India’s magnificent plurality can not be contained in a homogenous sentence that favours only one side of the scale. Taking up this monumental challenge is Nidhi Razdan’s ‘Left, Right and Centre: The Idea of India’ that celebrates every aspect of the country, since its Independence 70 years ago.
In his essay ‘Through the Past into the Future’, Former Finance Minister, Yashwant Sinha, talks about the way forward despite all the major roadblocks a country of teeming billions faces every day. In spite of the many governments India has seen since its Independence, and in spite of all that it has achieved, Sinha highlights the pressing concerns that still keep the nation from being the superpower it deserves to be.
Here’s an excerpt from his essay.
It is debatable whether India has achieved all it should have in the seventy years since independence. On the one hand, we have sent the Mangalyaan to explore the planet Mars. Our space agency is capable of launching more than a 100 satellites together. We lead the rest of the world in information technology. Yet, there are hundreds if not thousands of villages which lack the basic amenities of life like an all-weather road, potable drinking water, proper sanitation and health facilities or proper schools. Unemployment continues to be a major problem.
Every government claims to have done its best to solve these problems yet they refuse to go away. Governments are always short on resources; the tax base does not expand despite inspector raj. Only the poor and the innocent are caught and the rich and famous get away. Millions of cases are pending in courts, the jails are full of undertrial prisoners, many of them having spent the maximum jail term which their crime may have merited. There are many ills from which we suffer today. We have miles to go before we rest. But what is the goal that we must set for ourselves for the remaining decades of this century and what are the means by which we can achieve it?

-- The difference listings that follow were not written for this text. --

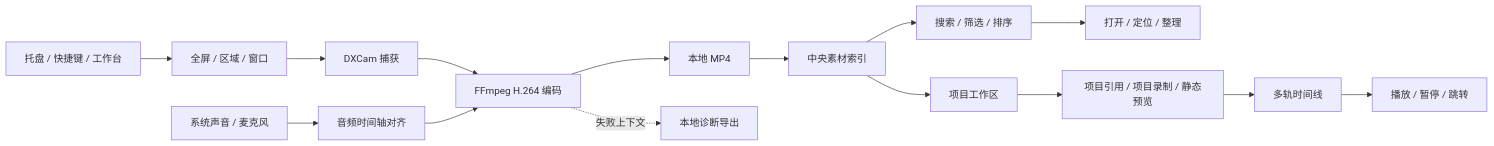
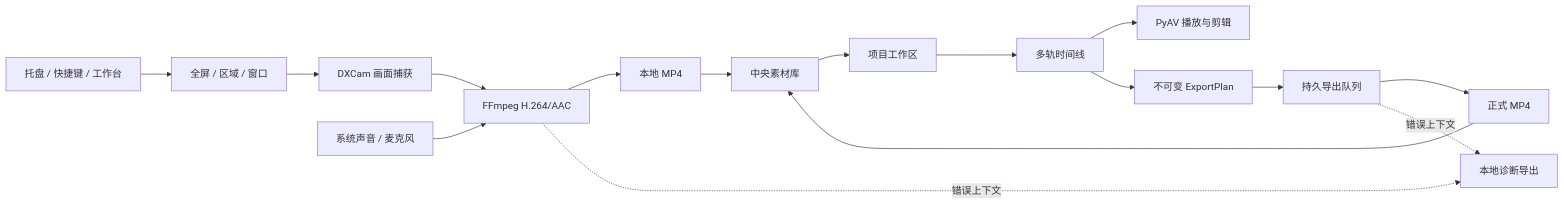
One commit to NzyZzz1998/QuickRec changed the diagram in README.md. Above: the diagram before and after it, drawn with Mermaid. The commit also changed other lines of this file and 80 other files, not shown here.

Commit message:
feat(v1.9.5): enhance timeline editing interactions and track control

````diff
--- a/README.md
+++ b/README.md
@@ -267,17 +112,18 @@
 ```mermaid
 flowchart LR
-    A["托盘 / 快捷键 / 工作台"] --> B["全屏 / 区域 / 窗口"]
-    B --> C["DXCam 捕获"]
-    D["系统声音 / 麦克风"] --> E["音频时间轴对齐"]
-    C --> F["FFmpeg H.264 编码"]
-    E --> F
-    F --> G["本地 MP4"]
-    G --> H["中央素材索引"]
-    H --> I["搜索 / 筛选 / 排序"]
-    I --> J["打开 / 定位 / 整理"]
-    H --> L["项目工作区"]
-    L --> M["项目引用 / 项目录制 / 静态预览"]
-    M --> N["多轨时间线"]
-    N --> O["播放 / 暂停 / 跳转"]
-    F -. "失败上下文" .-> K["本地诊断导出"]
+    Entry["托盘 / 快捷键 / 工作台"] --> Mode["全屏 / 区域 / 窗口"]
+    Mode --> Capture["DXCam 画面捕获"]
+    Audio["系统声音 / 麦克风"] --> Encode["FFmpeg H.264/AAC"]
+    Capture --> Encode
+    Encode --> Video["本地 MP4"]
+    Video --> Library["中央素材库"]
+    Library --> Project["项目工作区"]
+    Project --> Timeline["多轨时间线"]
+    Timeline --> Preview["PyAV 播放与剪辑"]
+    Timeline --> Plan["不可变 ExportPlan"]
+    Plan --> Queue["持久导出队列"]
+    Queue --> Result["正式 MP4"]
+    Result --> Library
+    Encode -. "错误上下文" .-> Diagnostics["本地诊断导出"]
+    Queue -. "错误上下文" .-> Diagnostics
 ```
````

India must strive to reach the top of the league of nations— the top two or three in the world. That is our destiny and we must fulfil it. To arrive there, we must eradicate the bane of poverty, misery and deprivation in our society at the soonest. It is not difficult to achieve this goal.
Our two-pronged strategy should consist of high and sustained economic growth of around 8 per cent per annum for the next twenty years or so and a direct attack on poverty and deprivation. In an uncertain global scenario where globalization is on the retreat and economic nationalism is coming to the fore, we must depend on our own demand, our own resources and our own people to achieve the desired growth rate.
We have massive unmet demand in our economy. Our country is crying out for modern infrastructure. We must build lakhs of kilometres of roads of all kinds, national highways, state highways and rural roads, to connect our country and its people. We need irrigation works especially of the medium and the minor kind to irrigate our still-parched fields. We need all kinds of power, renewable and thermal, to light up our homes, irrigate our fields and run our factories. We need new towns and cities to provide for the population migrating from the rural areas into modern urban centres and to relieve the pressure on farmland and the villages, as well as the existing overcrowded and choking cities. Then, there is the issue of connectivity of these places with modern means of communication like railways and air services, telecom and fast Internet services.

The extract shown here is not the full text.